Jon Moynihan, co-principal and chair of Ipex Capital and a board member for Vote Leave, lays out the argument to leave the EU ahead of the UK referendum at the end of this month.

Let’s review four diverse but generally acknowledged truths about the EU and our membership in it.

First: The EU is the major low-growth zone in the world – its economy is still about the same size as before the crash in 2008.

Second: The EU is the global specialist in youth unemployment – twice as high as in the average OECD country.

Third: The EU prevents innovative companies from succeeding. For example, the major successful digital companies – Google, Facebook, Instagram, Twitter, Apple, Microsoft, etc – have emerged consistently from the US, not from the EU. The EU’s response to such innovative success is to go after these US companies with allegations of anti-trust and with large multi-billion Euro fines, rather than working to encourage innovation from Europe. This is typical across industries: the innovative companies crushed, the incumbents happily lobbying Brussels to tilt the rules in their favour.

Last: Our own membership of the EU has seen multiple different industry sectors in the UK collapse and disappear, ranging from the eradication of the clinical trials industry in the UK, where we used to be a world leader; to closure of many energy-intensive companies; to the migration of the art auction business, again where we used to be a world leader; to the loss of many tens of thousands of jobs associated with our fisheries industry. This last example additionally saw the collapse in fishing stocks around our coasts.

I hope you agree that it’s important, as a UK voter, to form a view as to what these outcomes mean about the EU project; what they mean about the UK’s future in the EU.

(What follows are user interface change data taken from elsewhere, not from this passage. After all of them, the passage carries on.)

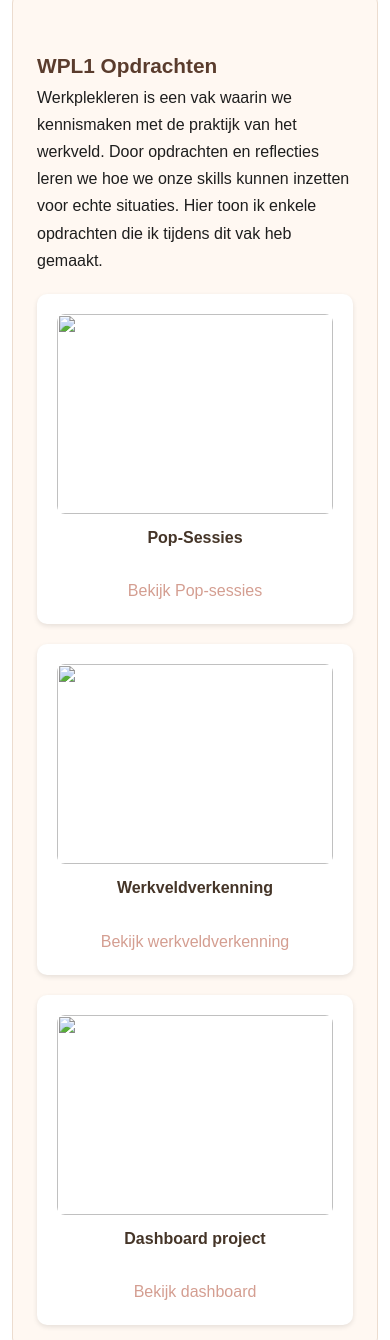
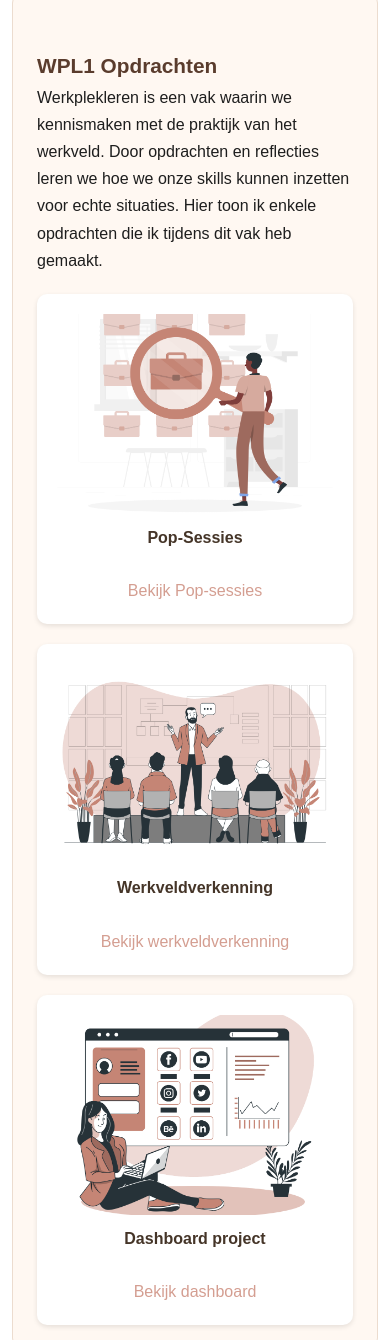
Before and after one commit to ShelseyConvents/testportfoliowpl2, a website: page WPL1&2/WPL1&2.html in a window 390 px wide. Shown: the part 191-1531 px from the top of the page. Drawn offline with Linux system fonts and the light colour scheme.

Commit message:
Aanpassing in header op alle pagina's
hamburger menu voor smartphone formaat toegevoegd

afbeeldingen bij wpl toegevoegd

```diff
--- a/WPL1&2/WPL1&2.html
+++ b/WPL1&2/WPL1&2.html
@@ -36,17 +36,17 @@
       </p>
       <div class="project-grid">
         <div class="project-card">
-          <img src="/Assets/Pop-sessie.mogrt" alt="" />
+          <img src="/Assets/Job%20hunt-rafiki.png" alt="" />
           <h4>Pop-Sessies</h4>
           <a href="https://drive.google.com/file/d/1nYZu6a5syvGuXn2UqVdOacrlFvOKWmyQ/view?usp=share_link" target="_blank" class="btn">Bekijk Pop-sessies</a>
         </div>
         <div class="project-card">
-          <img src="path/to/thumbnail2.jpg" alt="" />
+          <img src="/Assets/Seminar-bro.png" alt="" />
           <h4>Werkveldverkenning</h4>
           <a href="https://drive.google.com/file/d/1MeaHiMvYv9L4kYBw-1hATm9Gf4JhU_Ii/view?usp=sharing" target="_blank" class="btn">Bekijk werkveldverkenning</a>
         </div>
         <div class="project-card">
-          <img src="path/to/thumbnail3.jpg" alt="" />
+          <img src="/Assets/Social%20Dashboard-bro.png" alt="" />
           <h4>Dashboard project</h4>
           <a href="https://drive.google.com/file/d/17G-sX3LssW-MjgYggF0oIDFl81PYRfOK/view?usp=sharing" target="_blank" class="btn">Bekijk dashboard</a>
         </div>
```
Also changed, not shown: Assets/Job hunt-rafiki.png (added), Assets/Seminar-bro.png (added), Assets/Social Dashboard-bro.png (added).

An informed voter should reflect on the lives, particularly the young lives across the EU, not just in the UK, blighted by low growth and high unemployment; should reflect on the lack of innovation and thus the lack of job creation; on the hostility to challenger companies with breakthrough technologies, indeed, on the hostility to science itself; on the casual wrecking of industries through the imposition, by Brussels, on us, of directives, rules and laws that were the result of lobbying by large companies and governments from other countries in the EU.

If you, as I do, see these factors as important to your vote, then I would argue that you quickly see the EU has an economy that is designed to make economic stagnation almost inevitable. The EU mandates an economic system with high government spending, major disincentives against hiring young people, an anti-science and anti-innovation bias, and detailed prescriptive rules made by Eurocrats who think: “we know best”, rather than governing through laws made by democratically elected and answerable parliaments.

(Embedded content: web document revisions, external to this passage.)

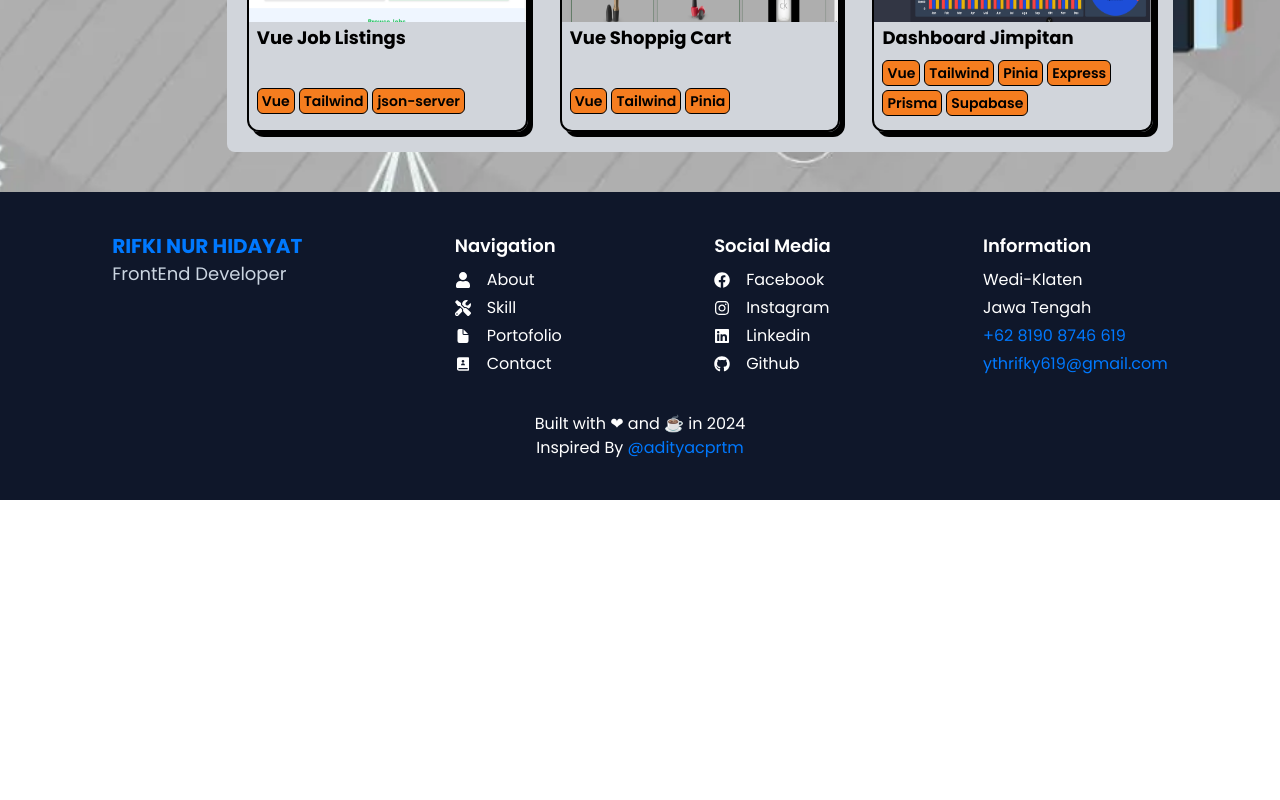
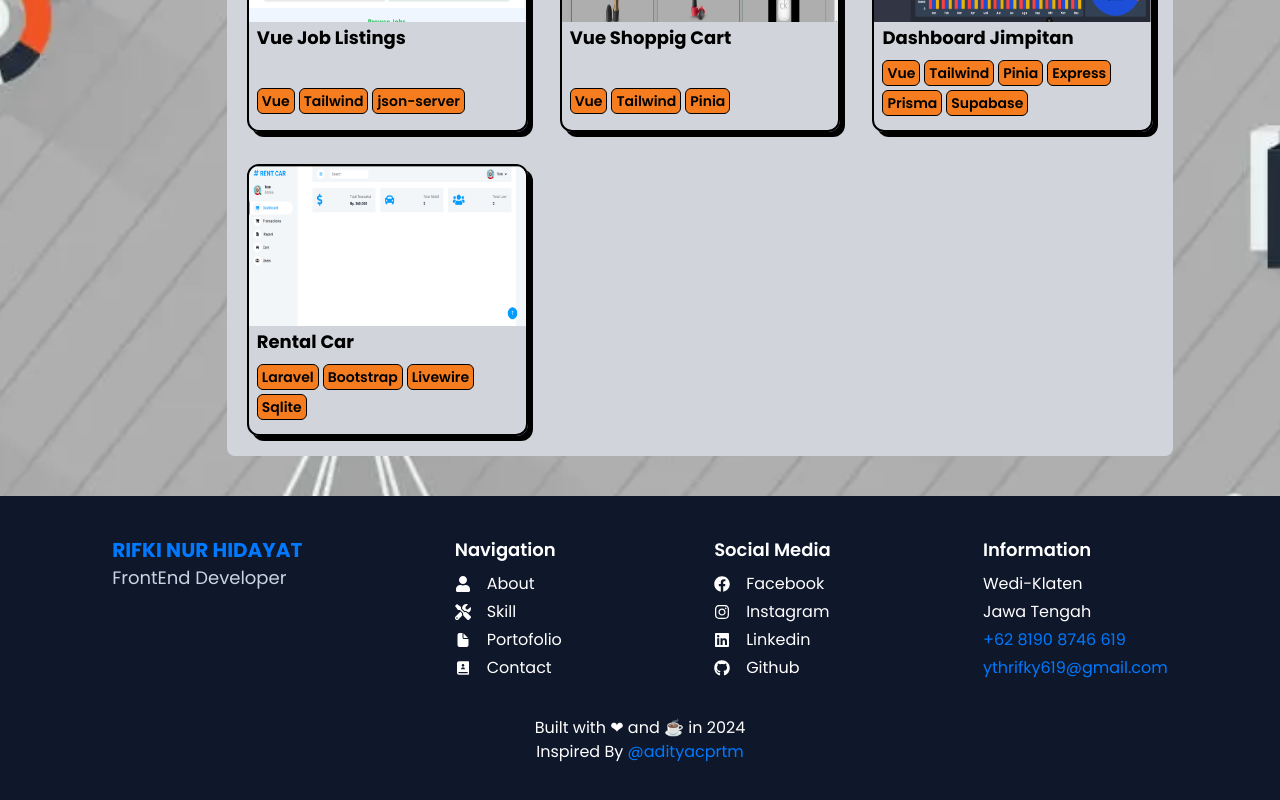
Before and after one commit to Rifkynur/portofolio, a React (Vite) app: page /porto in a window 1280 px wide. Shown: the part 1038-1838 px from the top of the page. Before the commit the page ends 1538 px from the top, so only its background shows below. Built offline with nearby package versions, Linux system fonts and the light colour scheme.

Commit message:
add porto

```diff
--- a/src/data/data.jsx
+++ b/src/data/data.jsx
@@ -227,6 +227,17 @@ export const portofolio = [
     img: "./img/porto/jimpitan.PNG",
     status: "deploy",
   },
+  {
+    id: 9,
+    ghLink: "https://github.com/Rifkynur/rentCar",
+    // demoLink: "https://jimpitan-desa-pesu.vercel.app/",
+    title: "Rental Car",
+    tool: ["Laravel", "Bootstrap", "Livewire", "Sqlite"],
+    github: <FaGithub />,
+    goTo: <FaExternalLinkAlt />,
+    img: "./img/porto/rentCar.PNG",
+    status: "undeploy",
+  },
 ];
 
 // data skill
```
Also changed, not shown: public/img/porto/rentCar.PNG (added).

Remainians are operating a form of conjurer’s distraction on voters by talking exclusively and excessively about trade with the EU, as though that is what will drive success in the UK’s economy in the coming years.

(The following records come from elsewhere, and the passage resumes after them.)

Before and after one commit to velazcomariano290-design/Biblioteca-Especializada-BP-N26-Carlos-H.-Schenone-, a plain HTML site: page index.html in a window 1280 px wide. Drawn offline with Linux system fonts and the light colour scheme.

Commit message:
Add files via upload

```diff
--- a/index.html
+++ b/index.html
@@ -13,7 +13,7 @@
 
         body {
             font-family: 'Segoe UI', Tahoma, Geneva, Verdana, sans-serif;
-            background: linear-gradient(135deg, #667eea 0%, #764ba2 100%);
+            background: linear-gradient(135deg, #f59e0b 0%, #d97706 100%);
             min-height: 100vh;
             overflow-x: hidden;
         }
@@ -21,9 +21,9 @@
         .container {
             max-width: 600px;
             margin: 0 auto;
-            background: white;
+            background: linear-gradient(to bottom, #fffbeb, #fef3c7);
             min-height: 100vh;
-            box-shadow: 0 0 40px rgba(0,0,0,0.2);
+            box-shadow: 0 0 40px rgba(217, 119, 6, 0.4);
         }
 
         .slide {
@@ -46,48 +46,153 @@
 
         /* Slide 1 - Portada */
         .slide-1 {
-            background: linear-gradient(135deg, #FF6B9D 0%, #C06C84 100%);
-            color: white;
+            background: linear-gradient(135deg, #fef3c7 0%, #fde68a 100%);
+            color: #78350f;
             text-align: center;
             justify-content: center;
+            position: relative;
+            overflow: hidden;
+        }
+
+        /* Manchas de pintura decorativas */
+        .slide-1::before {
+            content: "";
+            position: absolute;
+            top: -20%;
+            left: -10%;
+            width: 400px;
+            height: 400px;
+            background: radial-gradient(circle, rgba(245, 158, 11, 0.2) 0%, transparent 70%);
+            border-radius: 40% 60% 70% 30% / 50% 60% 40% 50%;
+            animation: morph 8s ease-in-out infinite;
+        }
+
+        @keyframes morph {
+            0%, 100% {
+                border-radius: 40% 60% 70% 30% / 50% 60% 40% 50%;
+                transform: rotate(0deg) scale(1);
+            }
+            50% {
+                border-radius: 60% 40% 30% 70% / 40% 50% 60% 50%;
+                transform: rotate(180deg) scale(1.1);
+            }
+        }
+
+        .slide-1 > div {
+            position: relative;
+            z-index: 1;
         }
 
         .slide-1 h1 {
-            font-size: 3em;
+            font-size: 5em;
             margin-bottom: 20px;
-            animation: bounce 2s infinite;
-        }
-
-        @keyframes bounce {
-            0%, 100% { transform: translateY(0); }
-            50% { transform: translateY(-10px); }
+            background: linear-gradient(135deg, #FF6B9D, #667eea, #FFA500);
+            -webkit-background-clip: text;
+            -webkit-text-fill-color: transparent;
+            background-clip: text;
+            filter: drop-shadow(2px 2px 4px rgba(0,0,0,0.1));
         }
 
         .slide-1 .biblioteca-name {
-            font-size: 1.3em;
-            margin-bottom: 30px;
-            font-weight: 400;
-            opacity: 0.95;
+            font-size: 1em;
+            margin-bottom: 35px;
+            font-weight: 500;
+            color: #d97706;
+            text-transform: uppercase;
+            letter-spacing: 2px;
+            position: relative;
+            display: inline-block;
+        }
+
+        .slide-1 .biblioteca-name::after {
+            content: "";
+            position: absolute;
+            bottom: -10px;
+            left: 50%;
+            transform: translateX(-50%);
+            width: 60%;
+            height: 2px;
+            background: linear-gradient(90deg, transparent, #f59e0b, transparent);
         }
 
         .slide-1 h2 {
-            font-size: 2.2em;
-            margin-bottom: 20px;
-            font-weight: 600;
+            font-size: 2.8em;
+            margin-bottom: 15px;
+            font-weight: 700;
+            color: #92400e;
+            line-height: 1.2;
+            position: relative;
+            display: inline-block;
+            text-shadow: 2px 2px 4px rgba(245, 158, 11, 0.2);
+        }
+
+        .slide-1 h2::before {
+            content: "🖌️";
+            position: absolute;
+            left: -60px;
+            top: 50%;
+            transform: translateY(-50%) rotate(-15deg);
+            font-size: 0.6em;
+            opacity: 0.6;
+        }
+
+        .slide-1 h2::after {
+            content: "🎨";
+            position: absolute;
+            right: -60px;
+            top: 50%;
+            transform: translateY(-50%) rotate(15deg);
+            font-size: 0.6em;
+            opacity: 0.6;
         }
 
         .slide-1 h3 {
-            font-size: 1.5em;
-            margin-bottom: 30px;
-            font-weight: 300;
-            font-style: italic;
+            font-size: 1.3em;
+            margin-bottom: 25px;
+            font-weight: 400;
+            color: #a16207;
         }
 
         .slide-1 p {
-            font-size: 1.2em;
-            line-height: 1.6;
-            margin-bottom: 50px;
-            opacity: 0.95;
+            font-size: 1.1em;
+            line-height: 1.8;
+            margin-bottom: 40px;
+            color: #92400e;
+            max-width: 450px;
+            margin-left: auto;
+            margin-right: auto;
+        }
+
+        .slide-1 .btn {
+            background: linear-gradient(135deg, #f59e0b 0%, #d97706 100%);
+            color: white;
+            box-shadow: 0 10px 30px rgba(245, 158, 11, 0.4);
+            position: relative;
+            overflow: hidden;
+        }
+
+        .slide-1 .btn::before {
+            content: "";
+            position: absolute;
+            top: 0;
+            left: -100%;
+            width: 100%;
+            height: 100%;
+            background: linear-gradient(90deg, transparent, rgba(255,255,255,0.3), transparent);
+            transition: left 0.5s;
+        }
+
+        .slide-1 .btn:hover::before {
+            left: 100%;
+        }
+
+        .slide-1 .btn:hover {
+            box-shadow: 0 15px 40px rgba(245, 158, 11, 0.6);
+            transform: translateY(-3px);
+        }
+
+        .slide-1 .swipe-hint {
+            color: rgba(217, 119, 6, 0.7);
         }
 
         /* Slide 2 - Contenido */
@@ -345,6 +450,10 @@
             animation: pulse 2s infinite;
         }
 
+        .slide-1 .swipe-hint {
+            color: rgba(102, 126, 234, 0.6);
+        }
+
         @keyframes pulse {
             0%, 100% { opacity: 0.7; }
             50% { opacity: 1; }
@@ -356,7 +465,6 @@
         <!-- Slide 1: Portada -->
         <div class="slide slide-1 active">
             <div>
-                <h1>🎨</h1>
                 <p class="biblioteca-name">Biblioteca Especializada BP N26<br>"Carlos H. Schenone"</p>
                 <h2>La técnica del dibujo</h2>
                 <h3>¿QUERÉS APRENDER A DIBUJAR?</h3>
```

Apart from the fact that little will change in the UK trade with the EU trade if it leaves – the rising surplus in trade with the EU guarantees that – trade with the EU is actually the smallest and least important part of the three pillars of our economy when compared with trade with the rest of the world and and trade within the UK itself. As a share of our overall GDP, trade with the EU is rapidly shrinking. By 2020, only 10 percent of our GDP will be from trade with the EU. Trade with the rest of the world will be 20 percent of GDP – twice as much.

If we left the EU, we would finally be allowed to negotiate our own trade deals, ones that are in our interests and allow us to sell our products and services to those non-EU countries. Even more important, if we leave the EU, we need no longer accept every EU rule on our own economy. Some rules we will keep, but the more absurd we can remove, thus liberating our own economy to grow better and faster.

The claim by Remainians that the EU is “the largest market in the world” relies, again, on a conjurer’s trick: it is only true if you include the UK! From the point of view of exports, we are only interested in the rest of the EU, which is a smaller market than the US, smaller than China, smaller even than the Commonwealth. And the EU is growing so much less than any of those markets. Its importance to us as a market become increasingly insignificant.

We need to avoid the UK being dragged further down the EU road of lower growth, higher unemployment, minimal innovation, high tariff barriers to the rest of the world.

I invite readers to ponder the four points I listed; decide for yourselves what are their causes, and come to the conclusion – I don’t think any other is possible – that to resolve them, we need to vote to leave the European Union.

Jon Moynihan is co-principal and chair of Ipex Capital and a board member for Vote Leave.